EXERCISE OBJECTIVE: From the data below, return each line in which the string "marketing" is found.

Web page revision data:
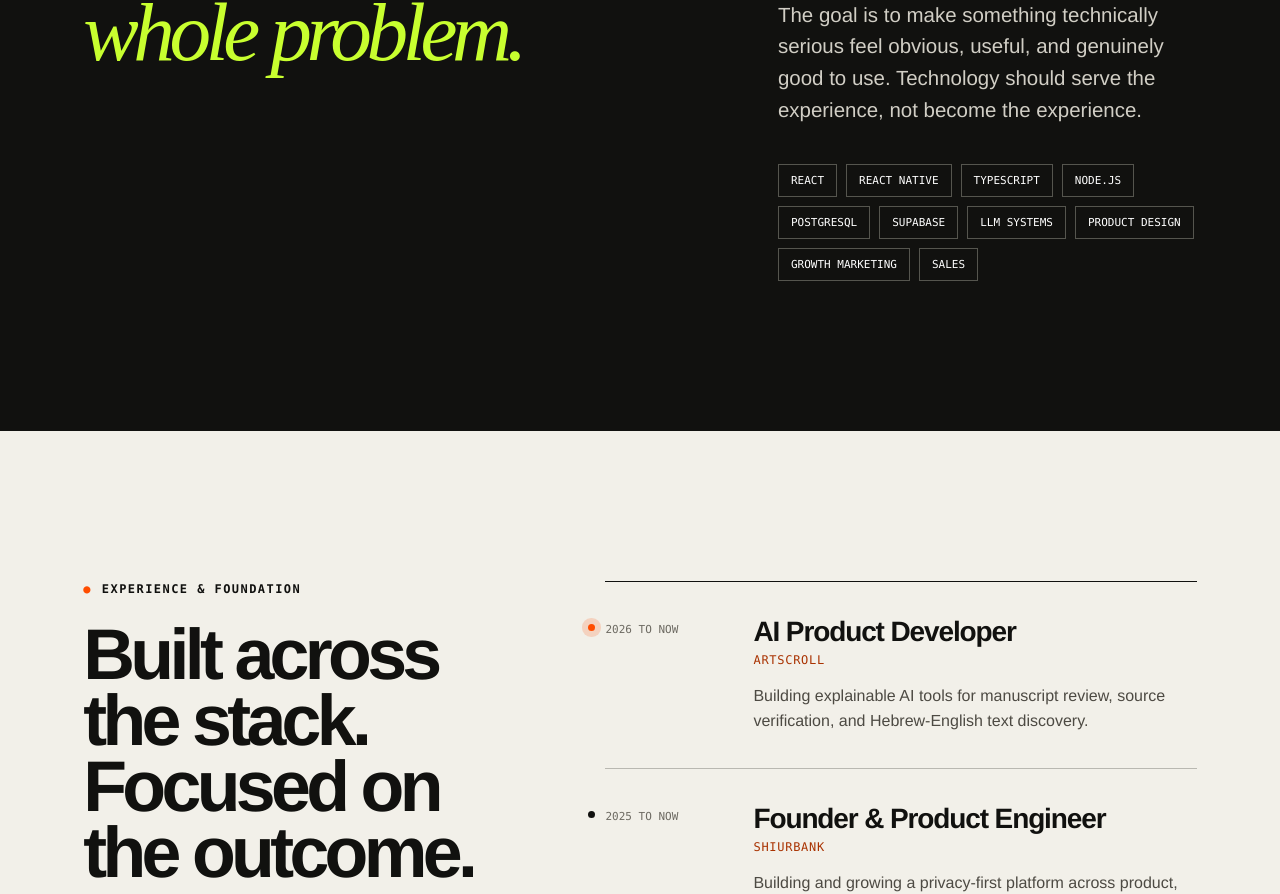
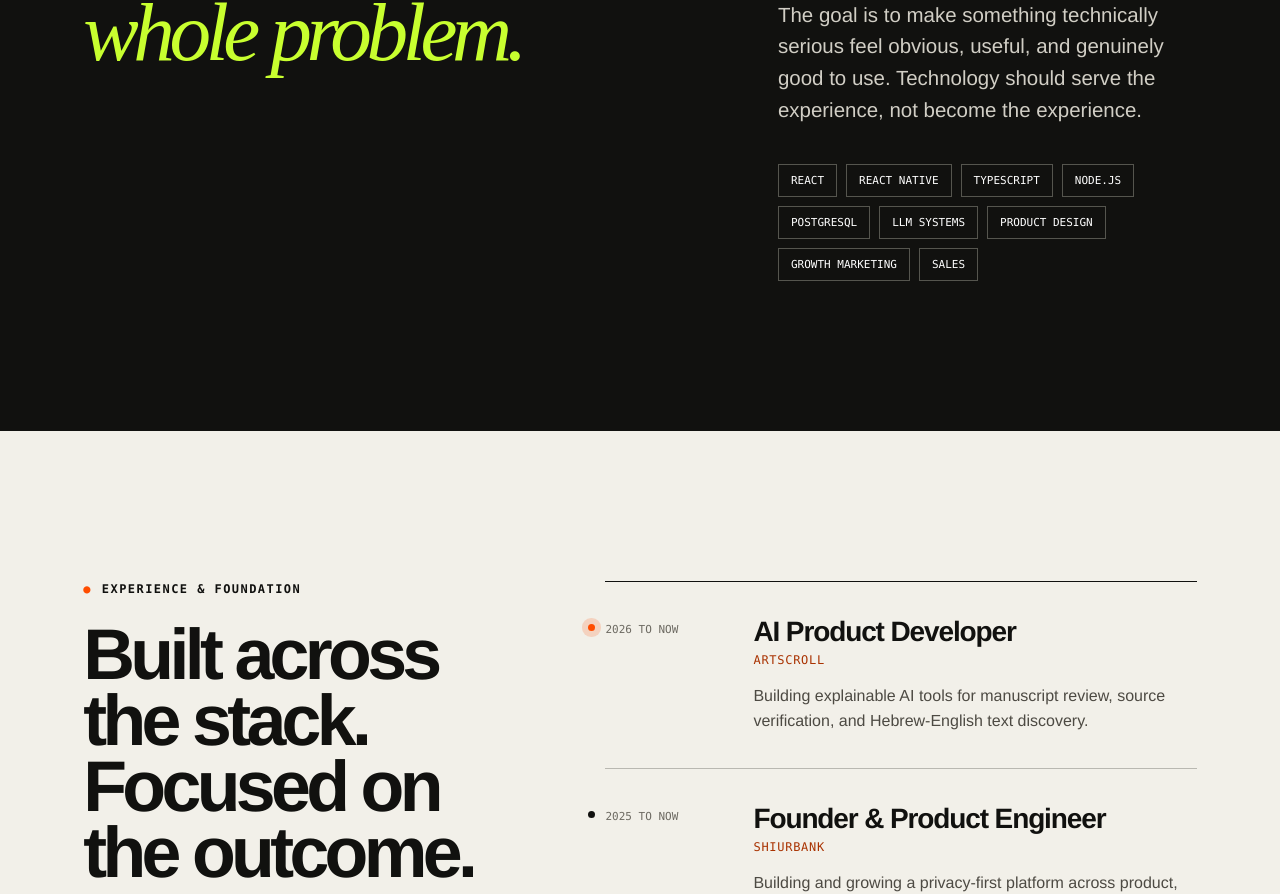
Before and after one commit to ilevin1/MyPortfolio, a React (Vite) app: page / in a window 1280 px wide. Shown: the part 4393-5287 px from the top of the page. Built offline with nearby package versions, Linux system fonts and the light colour scheme.

Commit message:
Remove Supabase from portfolio skills

```diff
--- a/src/App.tsx
+++ b/src/App.tsx
@@ -279,8 +279,7 @@ export default function Home() {
           <div className="skill-cloud" role="list" aria-label="Skills">
             {[
               "React", "React Native", "TypeScript", "Node.js", "PostgreSQL",
-              "Supabase", "LLM systems", "Product design", "Growth marketing",
-              "Sales",
+              "LLM systems", "Product design", "Growth marketing", "Sales",
             ].map((skill) => <span role="listitem" key={skill}>{skill}</span>)}
           </div>
         </div>
```
Also changed, not shown: 1 other file (tests, documents, lock files or other folders).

EXERCISE ANSWER:
-              "Supabase", "LLM systems", "Product design", "Growth marketing",
+              "LLM systems", "Product design", "Growth marketing", "Sales",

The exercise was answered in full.